Moore has plans for stories differing from Strangers in Paradise. One fantasy/romance/science fiction story revolves around a man who claims to be the mid-wife to our world. However, Moore intends to stick with Strangers in Paradise as long as people follow the characters and he remains enthusiastic about them. Considering the popularity of Strangers in Paradise and the strength of its characters, the series should last for a very long time. As always, you can send any letters, comics for review, or chocolate chip cookie recipes to me at Palmer’s Picks, c/o Wizard Press,
151 Wells Avenue, Congers, NY 10920-2064.
Pick Of The Month
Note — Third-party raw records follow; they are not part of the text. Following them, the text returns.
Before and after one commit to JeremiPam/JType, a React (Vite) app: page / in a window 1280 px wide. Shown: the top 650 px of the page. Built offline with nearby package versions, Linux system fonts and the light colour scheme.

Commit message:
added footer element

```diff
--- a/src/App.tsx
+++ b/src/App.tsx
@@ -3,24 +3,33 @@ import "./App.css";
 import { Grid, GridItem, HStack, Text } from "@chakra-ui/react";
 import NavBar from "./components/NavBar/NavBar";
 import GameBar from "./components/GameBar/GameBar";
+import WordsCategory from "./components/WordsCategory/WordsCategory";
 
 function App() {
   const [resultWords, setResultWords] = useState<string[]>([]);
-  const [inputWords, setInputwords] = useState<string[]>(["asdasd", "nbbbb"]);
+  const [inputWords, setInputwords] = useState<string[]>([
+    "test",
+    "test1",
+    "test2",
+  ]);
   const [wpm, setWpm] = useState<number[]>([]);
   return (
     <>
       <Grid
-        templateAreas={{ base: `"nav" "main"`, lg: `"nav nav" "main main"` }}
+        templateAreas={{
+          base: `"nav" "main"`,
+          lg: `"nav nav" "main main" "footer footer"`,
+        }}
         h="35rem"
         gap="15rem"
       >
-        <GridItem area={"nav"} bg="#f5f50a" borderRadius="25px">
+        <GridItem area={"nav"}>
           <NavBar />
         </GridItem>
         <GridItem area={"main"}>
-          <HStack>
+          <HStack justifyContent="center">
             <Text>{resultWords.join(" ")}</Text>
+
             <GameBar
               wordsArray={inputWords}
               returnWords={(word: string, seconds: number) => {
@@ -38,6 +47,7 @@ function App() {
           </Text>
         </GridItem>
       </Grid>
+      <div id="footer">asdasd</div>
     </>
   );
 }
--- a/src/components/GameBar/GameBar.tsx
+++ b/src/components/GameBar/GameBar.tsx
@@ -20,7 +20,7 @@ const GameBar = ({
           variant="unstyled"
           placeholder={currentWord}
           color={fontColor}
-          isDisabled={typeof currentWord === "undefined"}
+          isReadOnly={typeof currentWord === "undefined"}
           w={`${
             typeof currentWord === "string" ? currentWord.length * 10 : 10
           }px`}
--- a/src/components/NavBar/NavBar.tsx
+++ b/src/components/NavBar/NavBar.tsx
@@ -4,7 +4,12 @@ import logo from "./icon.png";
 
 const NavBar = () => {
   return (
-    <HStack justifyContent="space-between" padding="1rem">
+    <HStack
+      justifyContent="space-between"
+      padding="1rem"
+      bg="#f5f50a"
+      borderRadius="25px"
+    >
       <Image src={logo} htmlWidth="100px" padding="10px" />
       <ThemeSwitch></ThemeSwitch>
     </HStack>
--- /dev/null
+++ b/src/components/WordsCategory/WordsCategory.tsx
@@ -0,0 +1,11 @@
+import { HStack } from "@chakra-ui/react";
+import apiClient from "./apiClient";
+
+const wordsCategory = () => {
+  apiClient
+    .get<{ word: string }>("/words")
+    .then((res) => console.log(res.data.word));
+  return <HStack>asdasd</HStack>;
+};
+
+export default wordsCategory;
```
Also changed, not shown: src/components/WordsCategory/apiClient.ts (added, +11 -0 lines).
ACME Novelty Library #3: This series changes formats once again. Chris Ware presents stories featuring the potato-guy from Raw and some early college strips from the Daily Texan in a digest-sized book featuring both color and black-and-white pages. Ware’s painstaking work never ceases to amaze; he deals with the loneliness and isolation of everyday life under the guise of a “harmless” cartoon style.
Tom Palmer Jr. is a fugitive running from the law who happens to do some freelance writing in his spare time.
Tom’s Recommended Reading
Strangers in Paradise: Terry Moore’s comic was originally published by Antarctic Press as a three-issue mini-series. Antarctic has also published a trade paperback collection of the series, which includes a short story from Negative Burn, pinups, and sketchbook pages. If you can’t find these items at your local comic store, you can order individual issues for $3.75 or the collected edition for $7.95 (both prices are postage paid) from Antarctic Press,
7272 Wurzbach Suite #204, San Antonio, TX 78240. The new Strangers in Paradise series is self-published by Moore’s Abstract Studio, and the first issue should be out by now with more to come on a bi-monthly schedule. If for some reason, you can’t find the new series, you can drop a line to Abstract Studio at P.O. Box 271487, Houston, TX 77277-1487. By the way, the second and third issues of the original Strangers in Paradise series contained a back-up story featuring A-Girl by Elizabeth Watasin. A-Girl is the star of an excellent small-press comic that Elizabeth publishes herself. For a look at Elizabeth’s work, send two dollars (or more) to her at 120 So. San Fernando Blvd. #231, Burbank, CA 91502.
Miscellaneous: Strangers in Paradise is Terry Moore’s first comic book, but his work has appeared in other places as well. A five-page Strangers in Paradise story ran in Negative Burn #13 and was reprinted in the Strangers in Paradise paperback. Moore drew a back cover for Negative Burn #15, as well as “Madame October,” an eleven-page installment of The Alan Moore Songbook for #16. He penciled a Sandman pinup for Sandman: A Gallery of Dreams which was inked by Wandering Star creator Teri S. Wood. He drew a story, written by Dennis Eichhorn, for Eichhorn’s Real Stuff #17. Additionally, Strangers in Paradise has been featured as the Cerebus Preview in Cerebus #186.
Terry Moore’s Recommended Reading: For those of you who are interested, here’s a list of some of the comics that Terry Moore is currently reading:
The Ballad of Doctor Richardson, Sin Titulo and THB by Paul Pope, from Horse Press
Cerebus, by Dave Sim and Gerhard, from Aardvark-Vanaheim
Bone, by Jeff Smith, from Cartoon Books
The Incredible Hulk, by Peter David and Gary Frank, from Marvel Comics
The Maxx, by Sam Kieth and William Messner-Loebs, from Image Comics.